■ PROMPT
Tell how many lines in the data below include the word "import". The answer is the number only.

■ DATASET RECORDS

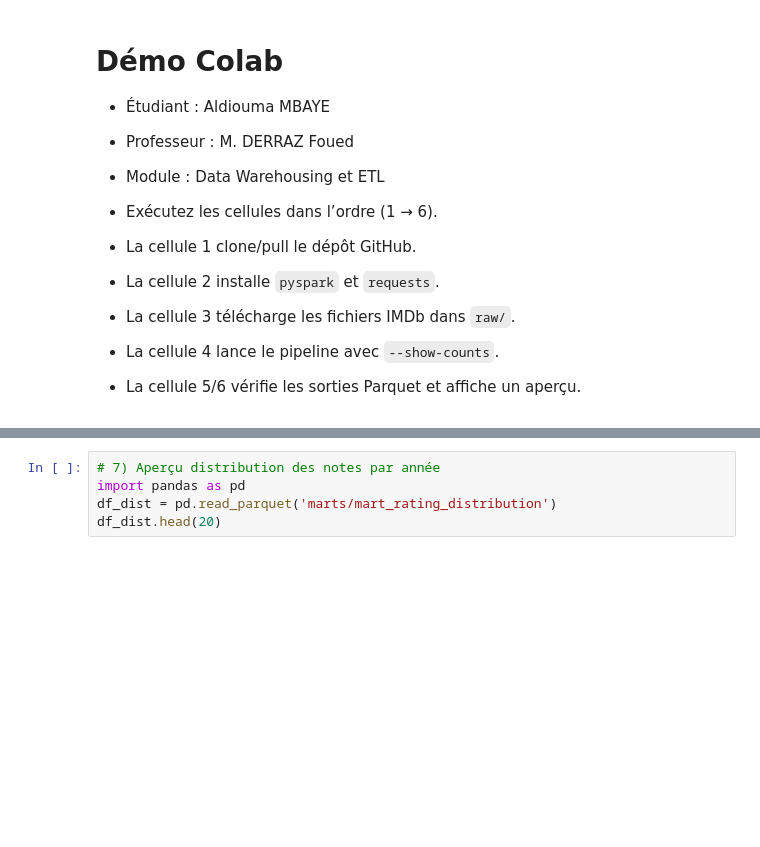
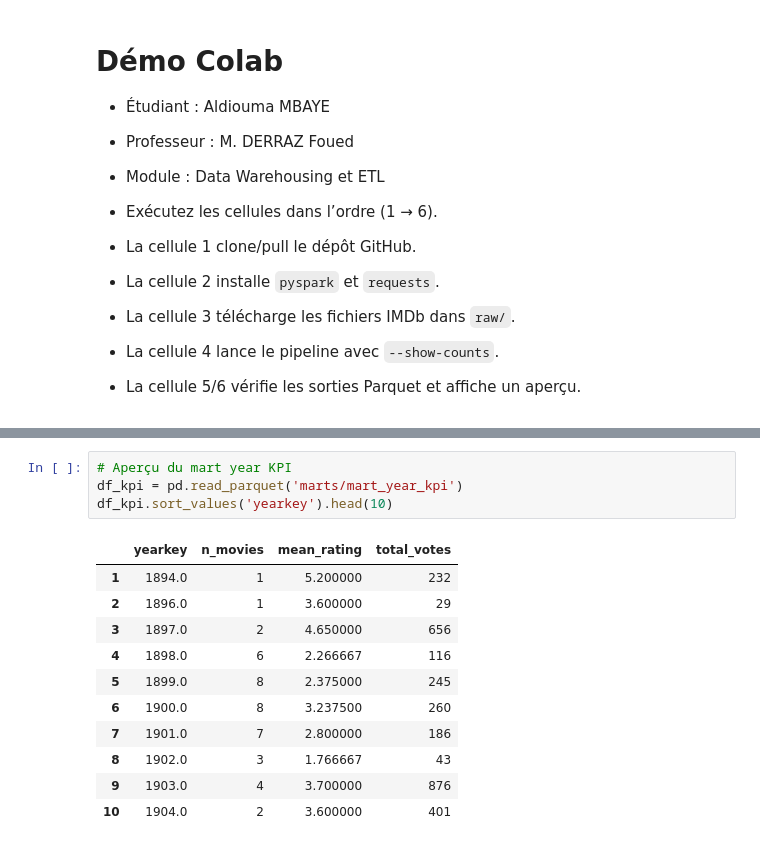
Before and after one commit to maldiouma/Pipeline-PySpark-ETL-IMDb, a Jupyter notebook: demo_colab.ipynb, the cells around one changed output, grey strips where cells are left out. Saved outputs shown, nothing was run; the diff lists cells and outputs as text; blank space fills up the shorter version.

```diff
--- a/demo_colab.ipynb
+++ b/demo_colab.ipynb
@@ -56,8 +128,19 @@ df_top.sort_values(['yearkey','genrekey','rk']).head(20)
 # %%
-# 7) Aperçu distribution des notes par année
-import pandas as pd
-df_dist = pd.read_parquet('marts/mart_rating_distribution')
-df_dist.head(20)
+# Aperçu du mart year KPI
+df_kpi = pd.read_parquet('marts/mart_year_kpi')
+df_kpi.sort_values('yearkey').head(10)
+# %% [output]
+|  | yearkey | n_movies | mean_rating | total_votes |
+| 1 | 1894.0 | 1 | 5.200000 | 232 |
+| 2 | 1896.0 | 1 | 3.600000 | 29 |
+| 3 | 1897.0 | 2 | 4.650000 | 656 |
+| 4 | 1898.0 | 6 | 2.266667 | 116 |
+| 5 | 1899.0 | 8 | 2.375000 | 245 |
+| 6 | 1900.0 | 8 | 3.237500 | 260 |
+| 7 | 1901.0 | 7 | 2.800000 | 186 |
+| 8 | 1902.0 | 3 | 1.766667 | 43 |
+| 9 | 1903.0 | 4 | 3.700000 | 876 |
+| 10 | 1904.0 | 2 | 3.600000 | 401 |
 # %%
 # 8) Aperçu TOP par année (avg_rating, seuil min_votes)
 import pandas as pd
```
Also changed, not shown: parts of 7 cells of this notebook.
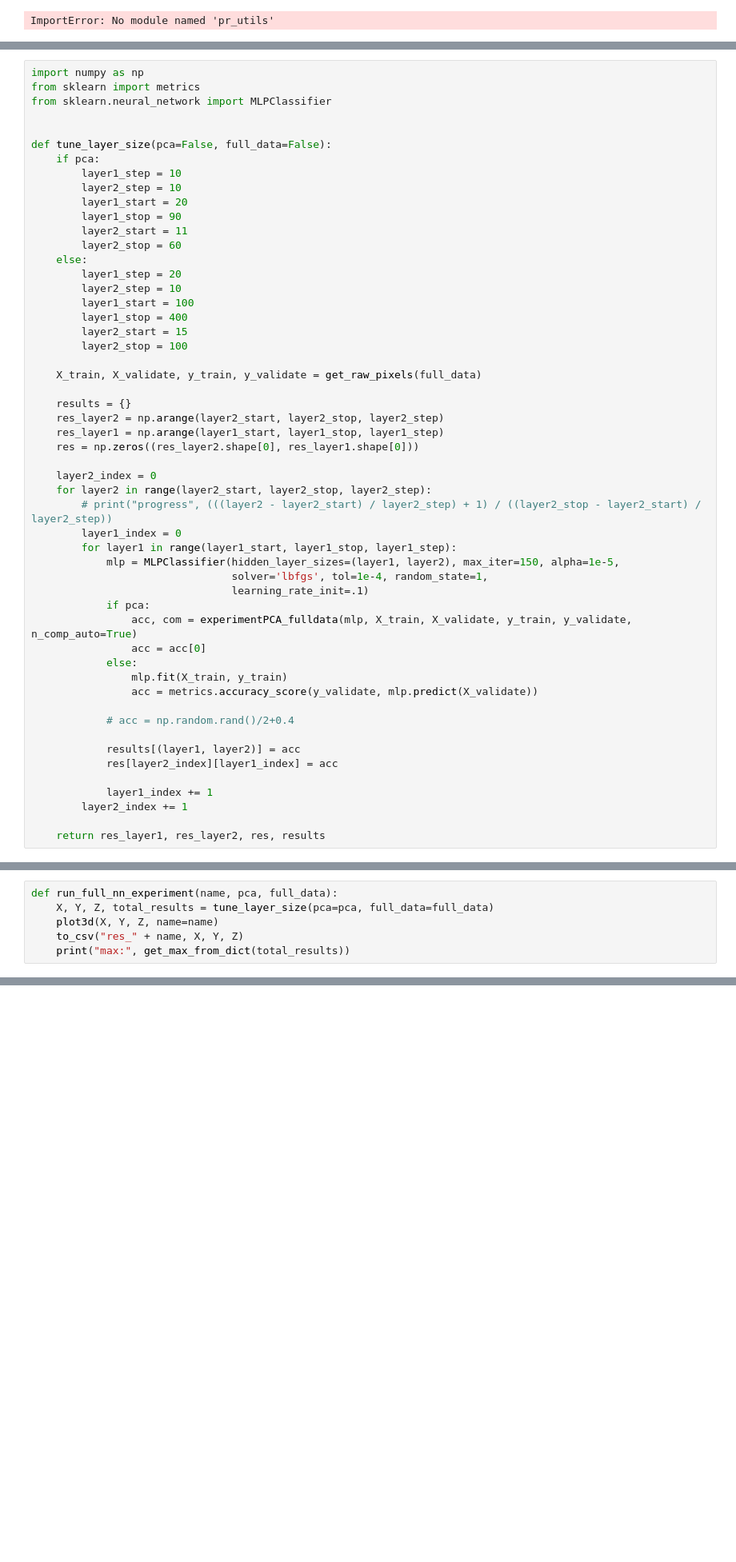
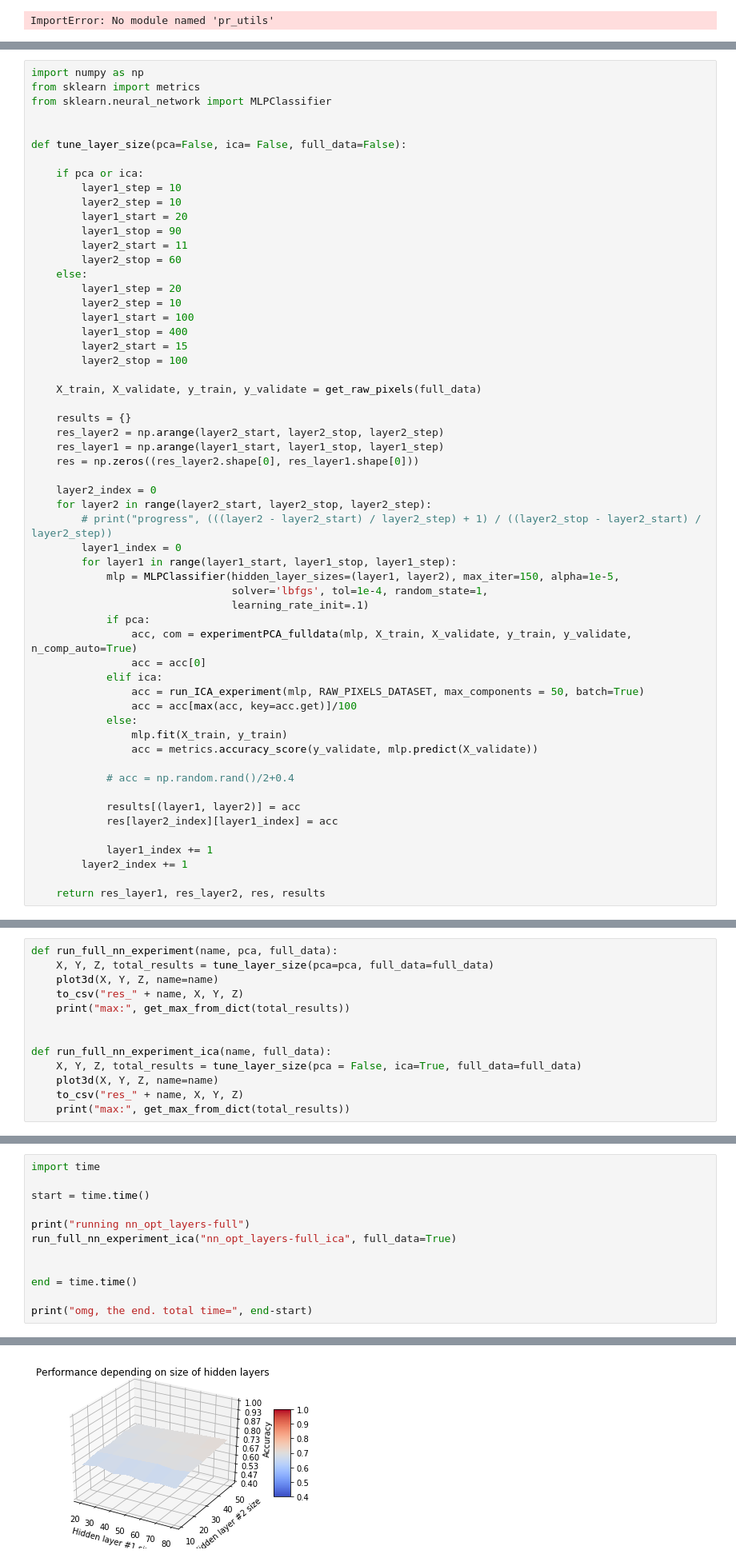
Before and after one commit to RaviShivam/pattern-recognition-nist, a Jupyter notebook: neural_mess/neural_nets_pca.ipynb, the cells around one changed output, grey strips where cells are left out. Shown at 80% size. Saved outputs shown, nothing was run; the diff lists cells and outputs as text; blank space fills up the shorter version.

Commit message:
nn - full ds ica result

```diff
--- a/neural_mess/neural_nets_pca.ipynb
+++ b/neural_mess/neural_nets_pca.ipynb
@@ -129,8 +129,9 @@ from sklearn import metrics
 from sklearn.neural_network import MLPClassifier
 
 
-def tune_layer_size(pca=False, full_data=False):
-    if pca:
+def tune_layer_size(pca=False, ica= False, full_data=False):
+
+    if pca or ica:
         layer1_step = 10
         layer2_step = 10
         layer1_start = 20
@@ -163,6 +164,9 @@ def tune_layer_size(pca=False, full_data=False):
             if pca:
                 acc, com = experimentPCA_fulldata(mlp, X_train, X_validate, y_train, y_validate, n_comp_auto=True)
                 acc = acc[0]
+            elif ica:
+                acc = run_ICA_experiment(mlp, RAW_PIXELS_DATASET, max_components = 50, batch=True)
+                acc = acc[max(acc, key=acc.get)]/100
             else:
                 mlp.fit(X_train, y_train)
                 acc = metrics.accuracy_score(y_validate, mlp.predict(X_validate))
@@ -182,6 +200,13 @@ def run_full_nn_experiment(name, pca, full_data):
     plot3d(X, Y, Z, name=name)
     to_csv("res_" + name, X, Y, Z)
     print("max:", get_max_from_dict(total_results))
+
+
+def run_full_nn_experiment_ica(name, full_data):
+    X, Y, Z, total_results = tune_layer_size(pca = False, ica=True, full_data=full_data)
+    plot3d(X, Y, Z, name=name)
+    to_csv("res_" + name, X, Y, Z)
+    print("max:", get_max_from_dict(total_results))
 # %%
 import time
 
@@ -228,3 +253,16 @@ running nn_opt_layers-batch_pca
 max: ((70, 51), 1.0)
 done after 270.2452747821808
 omg, the end. total time= 10429.81305193901
+# %%
+import time
+
+start = time.time()
+
+print("running nn_opt_layers-full")
+run_full_nn_experiment_ica("nn_opt_layers-full_ica", full_data=True)
+
+
+end = time.time()
+
+print("omg, the end. total time=", end-start)
+# %% [output]
@@ -230,0 +270 @@ omg, the end. total time= 10429.81305193901
+[figure, added]
```
Also changed, not shown: parts of 3 cells of this notebook, 3 other files.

■ TASK OUTPUT
6